Hybrid cars have long been a favorite of eco-conscious soccer moms and hipster cool kids, but these days they’re more popular than ever. In 2012, more than 4.5 million hybrids were sold the world over. People love hybrid fuel economy, the sleek designs, and the thought that they’re doing their part to help the environment. Though they are becoming more popular, there is still one common concern about these cars. Battery replacement. Here is a short guide to hybrid battery replacement.
1. When will my battery fail?
It’s hard to say exactly when a hybrid battery will fail. It’s important to know that there are two batteries in a hybrid car (which is why it gets such good fuel economy). One is a 12 volt lead-acid battery that is found in most vehicles, which can be replaced in most cases for less than $100. The hybrid battery on the other hand, is usually a little more pricey. The warranty for these is generally around 100,000 miles or eight years.

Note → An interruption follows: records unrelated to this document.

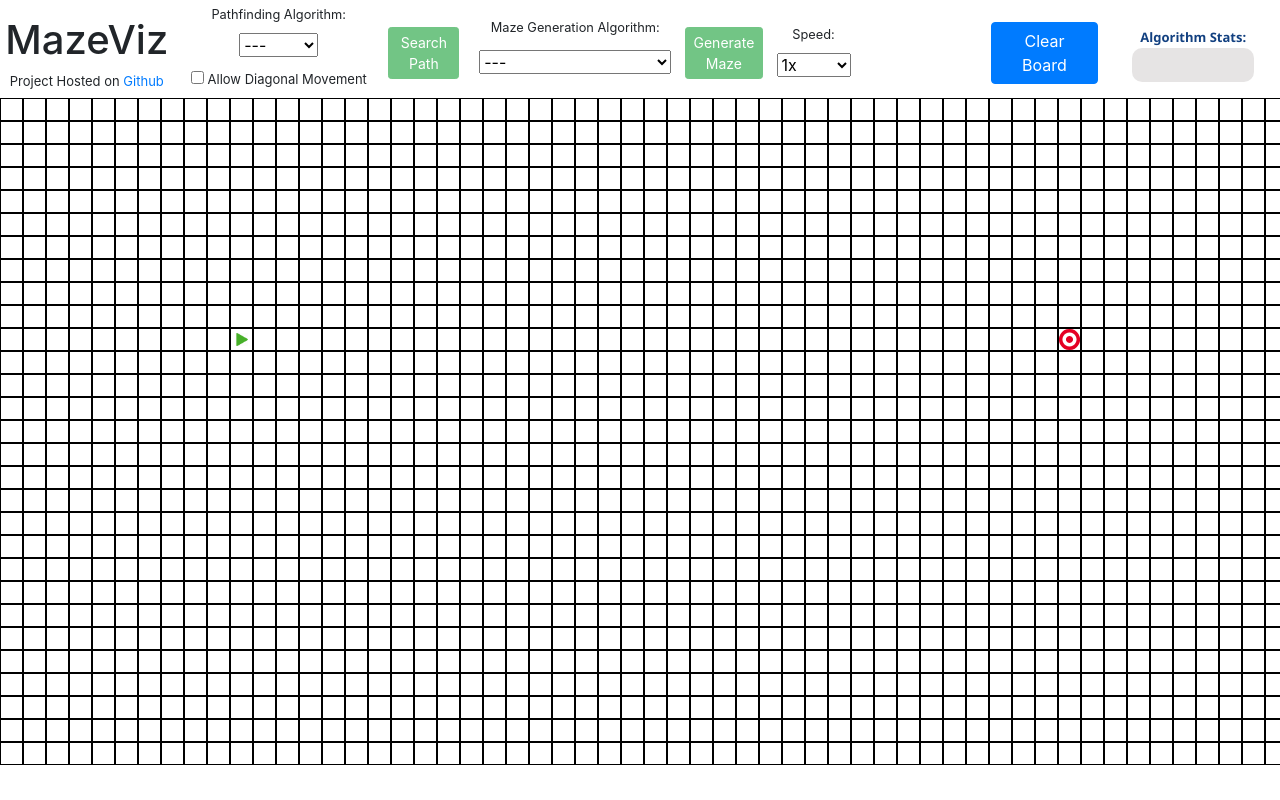
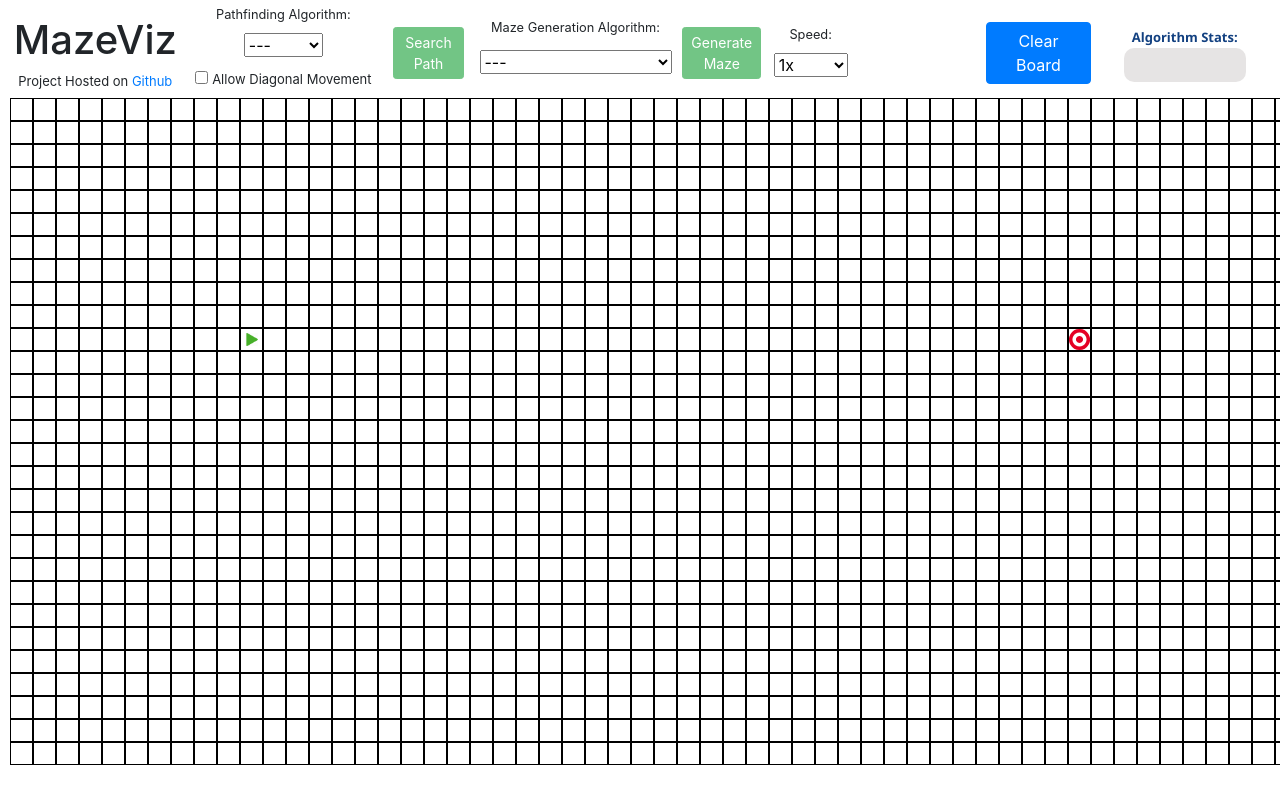
Before and after one commit to BenjaminTu/mazeviz, a React (Create React App) app: page / in a window 1280 px wide. Shown: the top 800 px of the page. Built offline with nearby package versions, Linux system fonts and the light colour scheme.

Commit message:
add margins to side

```diff
--- a/src/App.css
+++ b/src/App.css
@@ -1,6 +1,5 @@
 .App {
-  margin-top: 10px;
-  margin-bottom: 10px;
+  margin: 10px 10px 10px 10px;
   text-align: center;
 }
 
```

2. What are my options for replacement?
When the hybrid battery does fail, there are a few different options for replacement. First of all, you don’t necessarily have to get the battery completely replaced. There are a couple of methods of hybrid battery repair, like reconditioning or remanufacturing. Additionally, if you do choose to purchase new, you aren’t limited to having to get the battery from a dealership since there are other third party providers these days.
3. Is hybrid battery replacement really that big of a deal?
When it comes down to it, hybrid battery replacement just isn’t as big of a deal as it used to be. Sure, it’s still a little pricey, but the number of options and increased competition in the market is driving costs down. Furthermore, batteries are manufactured to perform better and last longer than they used to.
Do you have any other questions about hybrid battery replacement? Feel free to ask us in the comments section below.